* _What the exercise asks_: Count how many lines in the data hold the word "shadow", and give that number alone.

[Extracted records]
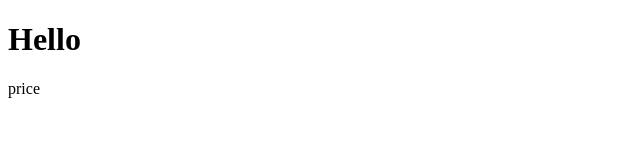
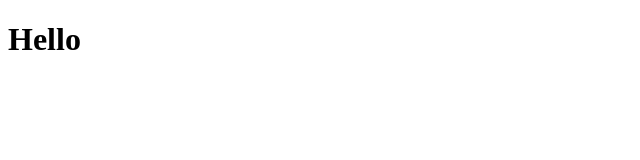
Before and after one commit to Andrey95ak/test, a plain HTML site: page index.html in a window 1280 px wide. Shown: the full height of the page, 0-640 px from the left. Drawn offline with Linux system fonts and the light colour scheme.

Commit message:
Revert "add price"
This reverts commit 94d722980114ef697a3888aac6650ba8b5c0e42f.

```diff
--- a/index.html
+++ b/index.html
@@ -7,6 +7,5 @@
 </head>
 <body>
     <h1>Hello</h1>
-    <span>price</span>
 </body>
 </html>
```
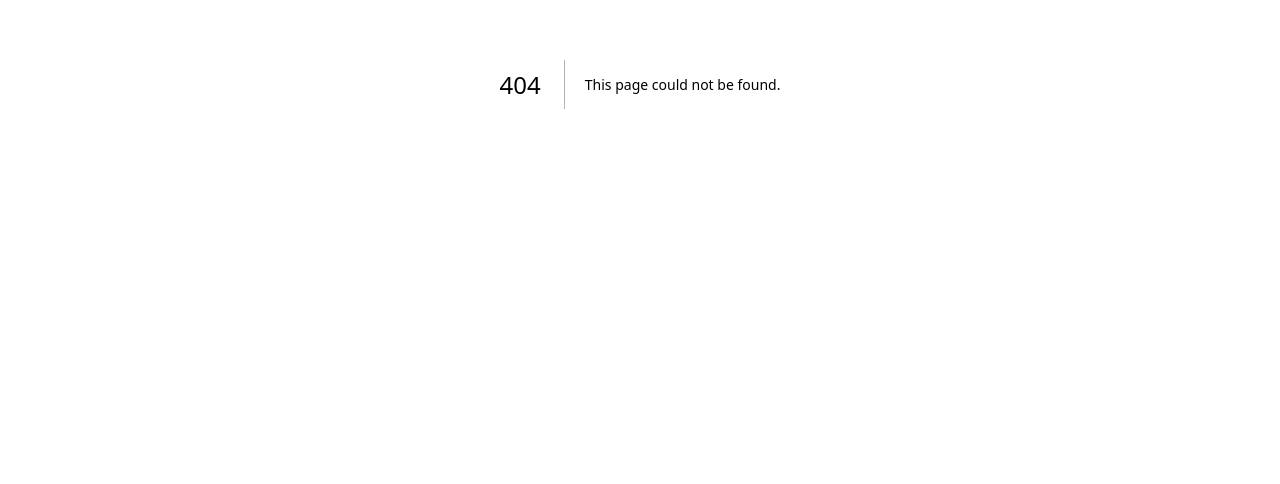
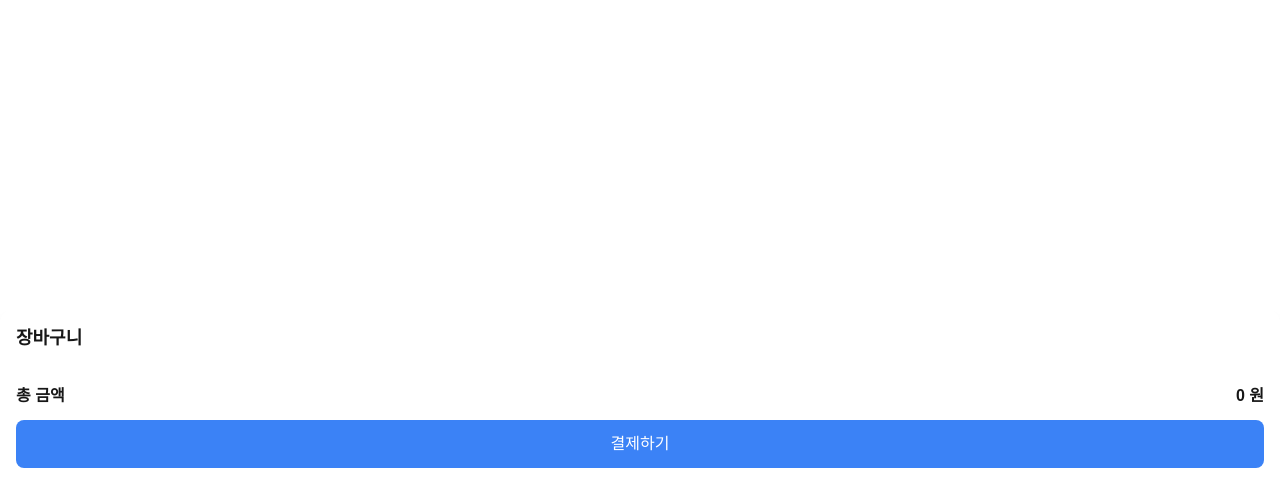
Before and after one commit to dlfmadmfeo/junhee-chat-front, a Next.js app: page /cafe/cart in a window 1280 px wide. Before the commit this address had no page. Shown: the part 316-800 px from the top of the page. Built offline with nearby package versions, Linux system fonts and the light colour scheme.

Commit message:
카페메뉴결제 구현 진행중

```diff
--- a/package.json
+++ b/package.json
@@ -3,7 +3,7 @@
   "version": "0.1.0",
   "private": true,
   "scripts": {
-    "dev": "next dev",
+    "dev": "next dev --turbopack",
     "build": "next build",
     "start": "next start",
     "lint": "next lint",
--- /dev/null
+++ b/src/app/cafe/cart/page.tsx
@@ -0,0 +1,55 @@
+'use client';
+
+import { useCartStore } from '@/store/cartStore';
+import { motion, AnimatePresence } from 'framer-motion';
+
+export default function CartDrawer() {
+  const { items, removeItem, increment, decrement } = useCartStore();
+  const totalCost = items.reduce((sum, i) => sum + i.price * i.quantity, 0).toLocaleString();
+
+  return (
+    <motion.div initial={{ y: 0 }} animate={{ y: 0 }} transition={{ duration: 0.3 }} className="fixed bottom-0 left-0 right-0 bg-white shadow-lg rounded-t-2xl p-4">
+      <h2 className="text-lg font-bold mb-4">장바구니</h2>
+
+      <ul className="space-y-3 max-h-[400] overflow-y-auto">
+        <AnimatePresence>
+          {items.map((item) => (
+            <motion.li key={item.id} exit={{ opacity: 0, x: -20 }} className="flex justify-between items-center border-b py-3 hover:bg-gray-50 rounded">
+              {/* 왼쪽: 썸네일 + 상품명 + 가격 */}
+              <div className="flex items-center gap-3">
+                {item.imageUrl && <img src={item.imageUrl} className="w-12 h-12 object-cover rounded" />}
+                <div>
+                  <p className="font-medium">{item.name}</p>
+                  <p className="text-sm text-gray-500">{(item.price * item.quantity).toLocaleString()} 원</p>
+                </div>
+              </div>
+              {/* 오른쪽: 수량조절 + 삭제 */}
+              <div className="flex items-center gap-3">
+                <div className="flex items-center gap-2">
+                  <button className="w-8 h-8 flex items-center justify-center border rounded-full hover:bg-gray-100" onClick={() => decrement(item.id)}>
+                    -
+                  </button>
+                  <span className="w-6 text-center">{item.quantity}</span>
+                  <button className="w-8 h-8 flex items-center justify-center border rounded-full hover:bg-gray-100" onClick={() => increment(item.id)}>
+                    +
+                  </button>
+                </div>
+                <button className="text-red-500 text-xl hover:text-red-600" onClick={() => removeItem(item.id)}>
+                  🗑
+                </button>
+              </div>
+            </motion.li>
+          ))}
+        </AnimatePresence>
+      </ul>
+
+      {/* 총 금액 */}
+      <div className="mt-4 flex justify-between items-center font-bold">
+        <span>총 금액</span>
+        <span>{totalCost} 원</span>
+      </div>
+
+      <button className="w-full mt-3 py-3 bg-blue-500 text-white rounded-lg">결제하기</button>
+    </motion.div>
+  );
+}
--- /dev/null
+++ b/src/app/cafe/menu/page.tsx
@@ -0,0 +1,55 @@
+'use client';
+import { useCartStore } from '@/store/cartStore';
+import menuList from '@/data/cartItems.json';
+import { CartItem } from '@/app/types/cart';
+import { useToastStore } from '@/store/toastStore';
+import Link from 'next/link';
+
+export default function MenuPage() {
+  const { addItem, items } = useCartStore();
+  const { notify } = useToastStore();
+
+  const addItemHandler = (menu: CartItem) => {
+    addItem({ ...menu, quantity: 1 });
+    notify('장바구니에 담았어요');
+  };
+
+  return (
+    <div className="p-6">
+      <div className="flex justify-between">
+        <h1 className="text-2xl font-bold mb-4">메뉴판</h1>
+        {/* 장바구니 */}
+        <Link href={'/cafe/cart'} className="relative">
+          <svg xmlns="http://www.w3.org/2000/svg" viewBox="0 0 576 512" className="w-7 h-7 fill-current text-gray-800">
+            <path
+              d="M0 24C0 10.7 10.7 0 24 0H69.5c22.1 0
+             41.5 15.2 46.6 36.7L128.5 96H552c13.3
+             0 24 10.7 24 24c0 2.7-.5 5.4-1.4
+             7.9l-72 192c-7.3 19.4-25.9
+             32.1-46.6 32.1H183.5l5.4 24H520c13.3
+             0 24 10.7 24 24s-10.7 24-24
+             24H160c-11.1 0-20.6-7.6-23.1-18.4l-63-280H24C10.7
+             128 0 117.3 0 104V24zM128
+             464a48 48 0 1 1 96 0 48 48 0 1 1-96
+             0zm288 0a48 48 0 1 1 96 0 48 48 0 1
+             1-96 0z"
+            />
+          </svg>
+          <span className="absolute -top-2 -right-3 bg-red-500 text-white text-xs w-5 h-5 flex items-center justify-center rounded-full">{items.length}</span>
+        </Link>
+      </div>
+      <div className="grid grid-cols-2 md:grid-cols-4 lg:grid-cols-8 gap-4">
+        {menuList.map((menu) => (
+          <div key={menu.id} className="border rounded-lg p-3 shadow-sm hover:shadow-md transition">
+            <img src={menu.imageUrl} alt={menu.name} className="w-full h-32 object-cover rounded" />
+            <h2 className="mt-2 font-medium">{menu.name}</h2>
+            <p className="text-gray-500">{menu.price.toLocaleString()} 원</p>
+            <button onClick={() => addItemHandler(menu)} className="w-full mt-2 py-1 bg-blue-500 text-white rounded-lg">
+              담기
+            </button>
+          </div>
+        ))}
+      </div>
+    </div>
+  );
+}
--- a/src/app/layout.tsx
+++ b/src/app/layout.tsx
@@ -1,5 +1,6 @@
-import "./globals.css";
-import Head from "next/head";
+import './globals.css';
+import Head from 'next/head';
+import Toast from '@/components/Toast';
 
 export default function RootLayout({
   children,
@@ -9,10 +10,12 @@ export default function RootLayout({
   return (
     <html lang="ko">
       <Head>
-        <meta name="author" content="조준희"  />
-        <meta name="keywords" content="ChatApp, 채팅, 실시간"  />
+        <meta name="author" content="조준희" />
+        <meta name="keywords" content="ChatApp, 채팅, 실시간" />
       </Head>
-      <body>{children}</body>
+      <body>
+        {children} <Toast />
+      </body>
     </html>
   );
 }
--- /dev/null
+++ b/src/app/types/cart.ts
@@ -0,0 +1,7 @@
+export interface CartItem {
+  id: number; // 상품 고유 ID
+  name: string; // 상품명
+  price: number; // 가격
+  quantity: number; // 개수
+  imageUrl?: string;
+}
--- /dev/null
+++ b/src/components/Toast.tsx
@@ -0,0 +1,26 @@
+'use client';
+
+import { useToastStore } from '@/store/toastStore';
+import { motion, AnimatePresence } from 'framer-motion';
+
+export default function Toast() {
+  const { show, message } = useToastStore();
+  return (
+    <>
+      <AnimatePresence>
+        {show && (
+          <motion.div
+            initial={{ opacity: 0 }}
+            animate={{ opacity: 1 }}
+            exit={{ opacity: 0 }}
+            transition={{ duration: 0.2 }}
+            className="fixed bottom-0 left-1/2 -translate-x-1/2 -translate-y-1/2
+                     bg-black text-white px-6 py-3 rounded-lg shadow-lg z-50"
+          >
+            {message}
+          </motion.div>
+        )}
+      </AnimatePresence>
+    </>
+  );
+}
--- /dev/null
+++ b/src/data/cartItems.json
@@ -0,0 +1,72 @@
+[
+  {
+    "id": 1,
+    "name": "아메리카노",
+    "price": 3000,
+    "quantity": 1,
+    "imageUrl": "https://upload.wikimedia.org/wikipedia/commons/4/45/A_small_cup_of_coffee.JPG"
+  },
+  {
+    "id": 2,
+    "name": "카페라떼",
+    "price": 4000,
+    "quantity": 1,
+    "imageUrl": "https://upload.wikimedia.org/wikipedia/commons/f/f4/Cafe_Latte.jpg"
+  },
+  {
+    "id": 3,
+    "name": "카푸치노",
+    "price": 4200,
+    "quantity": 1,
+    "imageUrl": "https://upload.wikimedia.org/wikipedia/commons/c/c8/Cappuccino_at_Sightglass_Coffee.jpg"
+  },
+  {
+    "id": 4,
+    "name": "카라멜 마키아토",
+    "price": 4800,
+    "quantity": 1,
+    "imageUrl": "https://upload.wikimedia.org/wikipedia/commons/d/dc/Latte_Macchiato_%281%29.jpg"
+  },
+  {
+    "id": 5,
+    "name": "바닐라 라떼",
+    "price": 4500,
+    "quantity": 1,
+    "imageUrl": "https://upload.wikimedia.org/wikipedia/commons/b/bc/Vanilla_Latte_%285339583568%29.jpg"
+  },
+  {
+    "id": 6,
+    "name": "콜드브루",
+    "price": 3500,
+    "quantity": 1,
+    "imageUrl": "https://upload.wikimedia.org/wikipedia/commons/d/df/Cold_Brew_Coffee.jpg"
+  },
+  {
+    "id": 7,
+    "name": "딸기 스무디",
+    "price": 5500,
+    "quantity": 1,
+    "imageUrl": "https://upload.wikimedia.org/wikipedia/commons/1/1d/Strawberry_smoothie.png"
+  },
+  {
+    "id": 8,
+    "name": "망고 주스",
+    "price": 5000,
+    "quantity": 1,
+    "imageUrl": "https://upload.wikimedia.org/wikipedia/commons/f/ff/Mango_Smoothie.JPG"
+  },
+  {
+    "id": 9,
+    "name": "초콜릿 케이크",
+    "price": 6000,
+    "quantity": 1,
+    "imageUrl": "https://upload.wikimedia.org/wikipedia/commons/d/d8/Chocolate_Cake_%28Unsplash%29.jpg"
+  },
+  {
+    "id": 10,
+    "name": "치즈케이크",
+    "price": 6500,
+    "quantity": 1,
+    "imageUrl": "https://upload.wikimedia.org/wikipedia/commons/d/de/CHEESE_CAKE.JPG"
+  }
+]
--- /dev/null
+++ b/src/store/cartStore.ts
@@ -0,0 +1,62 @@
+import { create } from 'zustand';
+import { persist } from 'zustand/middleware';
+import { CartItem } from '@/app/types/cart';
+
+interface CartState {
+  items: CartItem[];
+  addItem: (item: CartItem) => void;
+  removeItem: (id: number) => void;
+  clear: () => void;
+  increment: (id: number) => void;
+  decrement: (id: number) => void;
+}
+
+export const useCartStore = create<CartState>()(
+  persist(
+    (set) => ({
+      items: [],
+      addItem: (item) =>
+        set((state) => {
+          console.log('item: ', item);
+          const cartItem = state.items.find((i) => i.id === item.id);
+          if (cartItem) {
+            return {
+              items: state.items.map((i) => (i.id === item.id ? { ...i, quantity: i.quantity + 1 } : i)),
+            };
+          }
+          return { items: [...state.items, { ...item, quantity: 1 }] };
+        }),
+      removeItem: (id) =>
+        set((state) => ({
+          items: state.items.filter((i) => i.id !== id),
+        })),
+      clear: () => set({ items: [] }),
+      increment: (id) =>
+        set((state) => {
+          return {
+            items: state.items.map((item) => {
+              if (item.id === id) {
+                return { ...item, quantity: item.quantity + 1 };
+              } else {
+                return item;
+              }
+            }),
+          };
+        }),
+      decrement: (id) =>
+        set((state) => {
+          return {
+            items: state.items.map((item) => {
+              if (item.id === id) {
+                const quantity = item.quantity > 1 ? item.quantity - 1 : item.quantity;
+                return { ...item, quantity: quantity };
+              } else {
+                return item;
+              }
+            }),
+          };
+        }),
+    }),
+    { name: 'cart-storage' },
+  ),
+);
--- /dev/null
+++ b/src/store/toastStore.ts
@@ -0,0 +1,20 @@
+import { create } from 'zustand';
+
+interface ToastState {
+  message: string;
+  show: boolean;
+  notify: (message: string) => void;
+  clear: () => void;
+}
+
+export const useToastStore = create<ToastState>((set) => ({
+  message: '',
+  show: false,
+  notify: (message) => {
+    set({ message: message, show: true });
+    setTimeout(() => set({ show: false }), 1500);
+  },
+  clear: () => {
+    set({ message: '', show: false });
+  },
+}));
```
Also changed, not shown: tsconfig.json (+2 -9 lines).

* _Reply to the task_: 3